Sea turtles do not have an easy start to life. After hatching, they have to break out of their shell, dig their way out from beneath the sand, then make a mad dash across the beach to the water where they may or may not find food and safety — hopefully without getting snapped up by a predator. All of this requires a bit of luck and a lot of energy. And the energy a hatchling expends on breaking out of the nest is energy that can’t be used on surviving the rest of the journey.
Now, a new study has quantified the amount of energy a baby sea turtle uses to dig itself to the surface. Having lots of siblings — and, thus, lots of help — can really be a time and energy saver, researchers report May 18 in the Journal of Experimental Biology. That also implies that the conservation technique of dividing clutches may instead make hatchlings worse off.
Figuring out the energy expenditure of baby sea turtles took some trial and error. Mohd Uzair Rusli of the University of Malaysia Terengganu and colleagues started by burying newly hatched green turtles beneath 40 centimeters of beach sand, but the hatchlings never started digging and the researchers abandoned the experiment after 48 hours. They suspected that the turtles might need a pocket of air, something that would naturally be found in between eggs.
The team then tried eggs that were just starting to hatch, orienting them so that the top of the egg — where a turtle had started to emerge — would be toward the sand surface. But instead of digging upwards, many of the turtles dug toward the side of the big sand-filled chamber. The researchers thought that the babies may have been drawn to light entering through the transparent chamber walls. “It appears that they can be attracted to light even when buried underground,” they note. This is perhaps not all that surprising given that researchers knew that baby turtles use cues from the sun to emerge most often at night or on cloudy days.
For the final experiment, the scientists buried clutches of eggs just about to hatch beneath 40 centimeters of beach sand in a chamber with opaque walls. Just above the eggs sat a strip of aluminum foil that, when broken, signaled the start of the digging-out process.
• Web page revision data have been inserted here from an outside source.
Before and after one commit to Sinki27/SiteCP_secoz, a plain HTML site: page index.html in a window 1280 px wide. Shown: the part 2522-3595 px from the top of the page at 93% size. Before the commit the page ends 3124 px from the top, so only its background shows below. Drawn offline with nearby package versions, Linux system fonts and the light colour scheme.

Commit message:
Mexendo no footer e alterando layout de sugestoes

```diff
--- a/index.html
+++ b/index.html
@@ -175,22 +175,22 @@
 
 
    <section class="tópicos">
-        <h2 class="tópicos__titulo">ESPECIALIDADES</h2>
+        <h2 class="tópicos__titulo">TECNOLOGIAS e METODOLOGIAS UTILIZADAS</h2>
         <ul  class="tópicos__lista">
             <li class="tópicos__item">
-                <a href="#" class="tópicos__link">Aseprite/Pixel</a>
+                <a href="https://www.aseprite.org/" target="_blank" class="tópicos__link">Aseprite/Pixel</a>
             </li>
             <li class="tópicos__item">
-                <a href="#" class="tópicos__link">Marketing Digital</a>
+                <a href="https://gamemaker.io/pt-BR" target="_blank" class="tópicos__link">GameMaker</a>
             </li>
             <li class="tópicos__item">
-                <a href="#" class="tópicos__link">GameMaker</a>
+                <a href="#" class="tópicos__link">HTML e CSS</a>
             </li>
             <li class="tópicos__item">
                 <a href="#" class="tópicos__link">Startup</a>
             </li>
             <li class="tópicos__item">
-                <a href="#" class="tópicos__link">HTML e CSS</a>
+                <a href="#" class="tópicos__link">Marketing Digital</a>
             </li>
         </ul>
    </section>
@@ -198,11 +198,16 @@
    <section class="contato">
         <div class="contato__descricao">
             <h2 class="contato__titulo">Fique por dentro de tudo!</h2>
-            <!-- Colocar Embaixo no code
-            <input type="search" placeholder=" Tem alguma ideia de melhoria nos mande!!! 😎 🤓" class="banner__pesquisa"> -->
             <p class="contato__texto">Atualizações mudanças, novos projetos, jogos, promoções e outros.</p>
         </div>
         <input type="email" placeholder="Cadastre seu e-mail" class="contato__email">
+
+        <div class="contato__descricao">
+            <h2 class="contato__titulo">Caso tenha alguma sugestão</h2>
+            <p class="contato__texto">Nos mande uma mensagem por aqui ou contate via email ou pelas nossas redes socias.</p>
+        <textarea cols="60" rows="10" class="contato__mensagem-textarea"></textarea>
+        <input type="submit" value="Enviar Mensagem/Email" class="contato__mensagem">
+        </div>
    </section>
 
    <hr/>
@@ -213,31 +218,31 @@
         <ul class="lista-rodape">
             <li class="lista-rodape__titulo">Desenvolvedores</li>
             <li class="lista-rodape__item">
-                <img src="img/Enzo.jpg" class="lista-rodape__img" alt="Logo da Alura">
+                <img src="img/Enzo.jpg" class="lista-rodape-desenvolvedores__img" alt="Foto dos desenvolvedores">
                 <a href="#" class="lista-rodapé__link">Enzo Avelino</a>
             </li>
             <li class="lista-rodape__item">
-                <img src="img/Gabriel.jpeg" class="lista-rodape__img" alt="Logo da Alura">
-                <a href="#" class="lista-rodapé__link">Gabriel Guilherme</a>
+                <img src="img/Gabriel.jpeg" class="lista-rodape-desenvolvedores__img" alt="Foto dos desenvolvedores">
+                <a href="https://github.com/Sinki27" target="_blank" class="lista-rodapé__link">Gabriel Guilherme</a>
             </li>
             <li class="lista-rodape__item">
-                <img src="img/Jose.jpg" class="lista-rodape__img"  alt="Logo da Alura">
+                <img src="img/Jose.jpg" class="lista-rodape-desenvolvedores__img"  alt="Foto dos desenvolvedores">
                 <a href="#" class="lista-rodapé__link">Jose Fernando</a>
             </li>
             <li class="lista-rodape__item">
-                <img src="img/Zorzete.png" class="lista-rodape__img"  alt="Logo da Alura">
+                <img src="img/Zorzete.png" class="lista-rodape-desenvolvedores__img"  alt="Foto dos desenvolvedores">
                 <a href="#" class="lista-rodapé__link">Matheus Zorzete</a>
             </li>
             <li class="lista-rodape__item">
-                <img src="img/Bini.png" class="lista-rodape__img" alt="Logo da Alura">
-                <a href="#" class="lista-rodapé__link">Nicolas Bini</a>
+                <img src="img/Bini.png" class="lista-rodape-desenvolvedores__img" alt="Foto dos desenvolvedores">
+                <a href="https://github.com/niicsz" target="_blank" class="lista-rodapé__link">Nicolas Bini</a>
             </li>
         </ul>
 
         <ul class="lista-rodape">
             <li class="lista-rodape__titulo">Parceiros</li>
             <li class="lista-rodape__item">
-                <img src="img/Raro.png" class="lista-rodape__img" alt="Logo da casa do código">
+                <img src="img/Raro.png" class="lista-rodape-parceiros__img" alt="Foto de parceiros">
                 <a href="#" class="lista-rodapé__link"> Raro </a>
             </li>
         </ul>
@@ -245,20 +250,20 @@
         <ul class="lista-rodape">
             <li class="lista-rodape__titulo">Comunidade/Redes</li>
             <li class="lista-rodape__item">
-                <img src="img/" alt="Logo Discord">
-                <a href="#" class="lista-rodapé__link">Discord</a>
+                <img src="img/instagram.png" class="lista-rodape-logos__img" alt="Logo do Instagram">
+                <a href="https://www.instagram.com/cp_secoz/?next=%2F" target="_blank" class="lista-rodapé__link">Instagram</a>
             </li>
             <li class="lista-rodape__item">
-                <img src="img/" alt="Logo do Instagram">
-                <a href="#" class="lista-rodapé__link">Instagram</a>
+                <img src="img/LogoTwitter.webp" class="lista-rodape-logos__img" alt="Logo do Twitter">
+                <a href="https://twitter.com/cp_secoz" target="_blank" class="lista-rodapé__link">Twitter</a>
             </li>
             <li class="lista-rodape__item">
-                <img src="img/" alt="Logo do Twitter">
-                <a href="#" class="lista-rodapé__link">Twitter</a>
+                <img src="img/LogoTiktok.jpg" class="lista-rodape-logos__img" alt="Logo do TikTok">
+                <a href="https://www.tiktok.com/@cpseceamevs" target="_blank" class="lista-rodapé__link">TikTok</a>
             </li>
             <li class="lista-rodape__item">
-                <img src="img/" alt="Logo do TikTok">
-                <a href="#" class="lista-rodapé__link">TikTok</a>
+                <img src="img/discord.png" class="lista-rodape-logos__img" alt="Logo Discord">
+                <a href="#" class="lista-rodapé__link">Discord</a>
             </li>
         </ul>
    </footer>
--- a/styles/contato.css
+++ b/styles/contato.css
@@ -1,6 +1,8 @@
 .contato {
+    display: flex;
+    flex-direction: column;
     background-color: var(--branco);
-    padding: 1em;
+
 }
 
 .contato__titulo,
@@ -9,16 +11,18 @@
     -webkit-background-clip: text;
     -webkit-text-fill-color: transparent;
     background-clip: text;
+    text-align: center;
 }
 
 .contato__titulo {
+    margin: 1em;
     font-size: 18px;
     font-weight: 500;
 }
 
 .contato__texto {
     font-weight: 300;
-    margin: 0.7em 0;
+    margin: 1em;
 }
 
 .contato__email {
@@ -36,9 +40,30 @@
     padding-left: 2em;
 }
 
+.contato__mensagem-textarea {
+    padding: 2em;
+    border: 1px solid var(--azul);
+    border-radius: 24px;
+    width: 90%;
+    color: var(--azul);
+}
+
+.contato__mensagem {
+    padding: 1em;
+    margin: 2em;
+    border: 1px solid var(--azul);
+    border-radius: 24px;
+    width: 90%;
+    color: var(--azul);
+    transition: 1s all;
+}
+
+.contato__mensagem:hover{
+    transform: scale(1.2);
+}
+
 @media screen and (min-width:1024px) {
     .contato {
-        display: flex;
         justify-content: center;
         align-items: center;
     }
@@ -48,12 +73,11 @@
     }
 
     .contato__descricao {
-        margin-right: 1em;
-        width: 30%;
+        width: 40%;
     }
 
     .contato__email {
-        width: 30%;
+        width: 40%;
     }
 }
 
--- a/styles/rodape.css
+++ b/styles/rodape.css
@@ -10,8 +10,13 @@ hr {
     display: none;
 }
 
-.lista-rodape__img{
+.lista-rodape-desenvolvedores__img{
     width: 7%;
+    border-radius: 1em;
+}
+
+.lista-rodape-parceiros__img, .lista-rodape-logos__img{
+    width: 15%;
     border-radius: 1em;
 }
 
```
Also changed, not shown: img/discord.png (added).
A 24-hour webcam monitored the top of the sand so researchers could see when digging ended. The whole setup was then enclosed so that the scientists could measure oxygen consumption — a stand-in for energy expenditure. And the team was careful to stay quiet near the experiment, because they learned that talking near the buried turtles prompted the tiny hatchlings to dig.
Escaping from the sand took between 3.7 and 7.8 days, with larger clutches taking less time to emerge and also using less oxygen per hatchling. Digging behavior was not consistent during the whole time; the oxygen consumption rate rose and fell in peaks as the turtles dug and dug and dug together, rested and then started again. “In nature, it is likely that hatchlings receive a significant benefit by belonging to a large clutch,” the team concludes. They use less energy in their escape, leaving more for the mad dash to the sea and finding a first meal.
The researchers note that in some regions of the world, it is a common conservation strategy to split up clutches when relocating them into hatcheries. But this practice, they warn, could leave baby turtles with reduced energy reserves when they reach the ocean.